Parents often look to me to provide suggestions of how to soothe their fussy baby. I wish there was a one-size-fits-all solution for all fussy babies. If this were the case, someone out there would have a Nobel Peace Prize. In fact, a systematic review published in the prestigious journal, Pediatrics, demonstrated that no individual complementary medicine treatment was consistently helpful at treating symptoms of colic. The reality is, there is nothing that works for everyone, but some tricks work for some children and other tricks work for others.
Here are my suggestions for how to calm a crying baby that worked for my kids. Remember, this is trial and error and not all tricks will help all babies. I liken 4-8 weeks of age to the fourth trimester where babies want to reproduce what it was like in the womb. This means being held/cradled/saddled tightly, with gentle movement and sound, like it was in mom’s tummy.
1. Ensure your baby is well fed—hunger is a common cause of crying.
2. Try to burp your baby—gas pains can be painful and irritate your baby.
3. Ensure your baby has a clean diaper.
4. Make sure your baby is dressed appropriately—is she too hot or too cold?
These suggestions you have likely considered. They are just a reminder.
Though there is some recent debate about the safety of white noise, thus far I do not see any compelling evidence that white noise (such as the sound of running water or ocean waves) at a low sound level and for only a few minutes or hours a day is harmful. See more on sound machines.
When you were pregnant, your baby was shaking all the time. When you were walking, exercising, and even just lying around, as the blood flow was pumping from your heart it was shaking the baby. Many babies like this type of movement outside the womb, too. Baby wearing or using a vibrating chair or swing (my kids’ favourite) can help the baby relax.
Another hotly debated topic. I personally like swaddling babies to prevent the startle reflex (Moro response), which often wakes them up from sleep. The caveat is that babies should only be sleeping on their backs and there should be no material (blanket, fabric, or pillows) near the baby’s face. I swaddle from the shoulders down to minimize suffocation.

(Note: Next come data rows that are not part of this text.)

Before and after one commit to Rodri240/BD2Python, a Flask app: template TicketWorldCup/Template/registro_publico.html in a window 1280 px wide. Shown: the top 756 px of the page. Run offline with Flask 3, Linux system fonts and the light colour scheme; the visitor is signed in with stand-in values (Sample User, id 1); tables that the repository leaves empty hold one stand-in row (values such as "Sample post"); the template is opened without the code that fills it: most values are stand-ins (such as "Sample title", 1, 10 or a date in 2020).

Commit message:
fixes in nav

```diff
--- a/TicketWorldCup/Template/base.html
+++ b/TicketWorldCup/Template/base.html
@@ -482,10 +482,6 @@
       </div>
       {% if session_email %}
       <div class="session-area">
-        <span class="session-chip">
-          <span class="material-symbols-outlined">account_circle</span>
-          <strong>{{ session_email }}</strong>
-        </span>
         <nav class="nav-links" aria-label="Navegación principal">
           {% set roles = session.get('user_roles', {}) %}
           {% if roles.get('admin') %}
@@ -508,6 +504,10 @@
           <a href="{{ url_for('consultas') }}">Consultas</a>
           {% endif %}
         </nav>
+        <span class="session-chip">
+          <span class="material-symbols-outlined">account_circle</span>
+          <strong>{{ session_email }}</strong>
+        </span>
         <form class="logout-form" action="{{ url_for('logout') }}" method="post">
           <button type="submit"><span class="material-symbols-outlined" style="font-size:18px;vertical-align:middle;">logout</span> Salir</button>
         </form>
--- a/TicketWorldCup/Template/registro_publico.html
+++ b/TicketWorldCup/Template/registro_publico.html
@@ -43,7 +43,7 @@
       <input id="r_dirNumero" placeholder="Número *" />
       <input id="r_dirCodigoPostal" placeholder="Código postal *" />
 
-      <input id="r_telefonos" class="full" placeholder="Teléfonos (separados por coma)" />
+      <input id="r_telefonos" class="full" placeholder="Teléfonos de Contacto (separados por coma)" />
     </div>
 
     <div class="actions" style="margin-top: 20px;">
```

Many babies like to suck and do so to sooth themselves. For babies that are gaining weight well and have no breast feeding difficulty (if mom is breastfeeding), using a pacifier can help settle your baby. Read more on pacifier use.

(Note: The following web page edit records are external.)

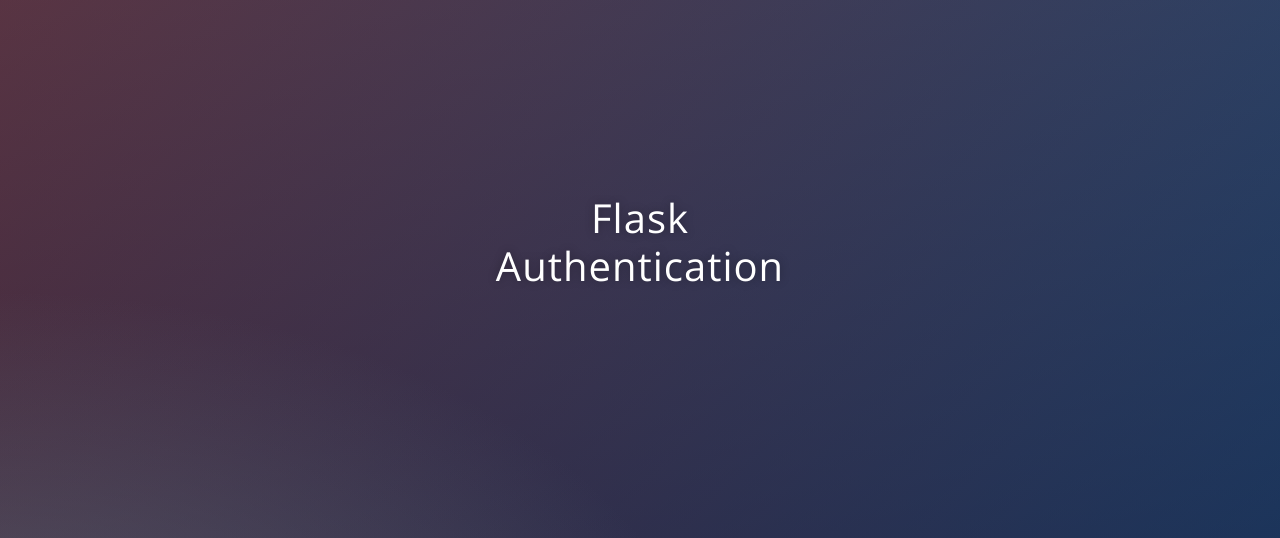
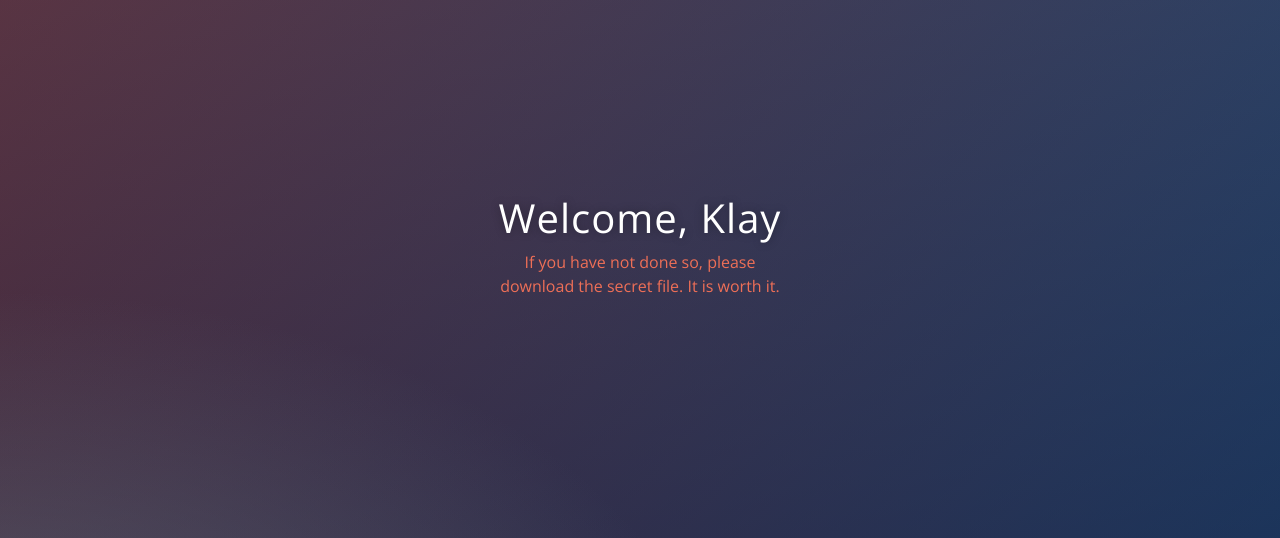
Before and after one commit to KlayClarke/Flask-Authentication, a Flask app: page / in a window 1280 px wide. Shown: the part 56-594 px from the top of the page. Run offline with Flask 2, Linux system fonts and the light colour scheme; a user stored in the database is signed in; some libraries are stand-ins or nearby versions.

Commit message:
upon entry to our site, if user is already logged in (we save cookies), greet user and remind them to download the secret file

```diff
--- a/templates/index.html
+++ b/templates/index.html
@@ -1,10 +1,13 @@
 {% extends "base.html" %}
 {% block content %}
 <div class="box">
-	<h1>Flask Authentication</h1>
     {% if current_user.is_authenticated == False %}
+    <h1>Flask Authentication</h1>
   <a href="{{ url_for('login') }}" class="btn btn-primary btn-block btn-large">Login</a>
   <a href="{{ url_for('register') }}" class="btn btn-secondary btn-block btn-large">Register</a>
+    {% else %}
+    <h1>Welcome, {{ current_user.name }}</h1>
+    <p>If you have not done so, please download the secret file. It is worth it.</p>
     {% endif %}
 </div>
 {% endblock %}
```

Some parents swear by Ovol (Simethicone) or Gripe Water. There is no consistent evidence that shows these are effective, but they don’t seem to cause ill effect either. Try each one out and hope for some colic relief.
Respite is the most important thing. Take some moments or hours to yourself, if you are lucky enough to have a friend or family member who can watch your baby. Sleep deprivation and missing socializing and exercising can lead you to feel even more drained and out of control. Take some "me" time if you can.
If you are concerned that something more significant is wrong with your baby, please see your doctor. Bladder infections, reflux (heart burn), food intolerance, and other medical problems can cause significant crying, and it’s best to ensure no medical reason for crying if your strategies aren’t working.
Colic is difficult to treat and needs a trial-and-error approach. The good news—it invariably resolves with time, you just need some patience. Please speak to your doc with any concerns or questions you have around your baby’s crying to ensure you aren’t missing a medical cause. Read more on how much sleep your baby needs.
How To Interpret Your Baby's Cries: Learn how to understand your baby's language during your first months together.
Are you a sleep deprived mom of a newborn? Here are 6 Ways To Get Your Newborn To Sleep At Night.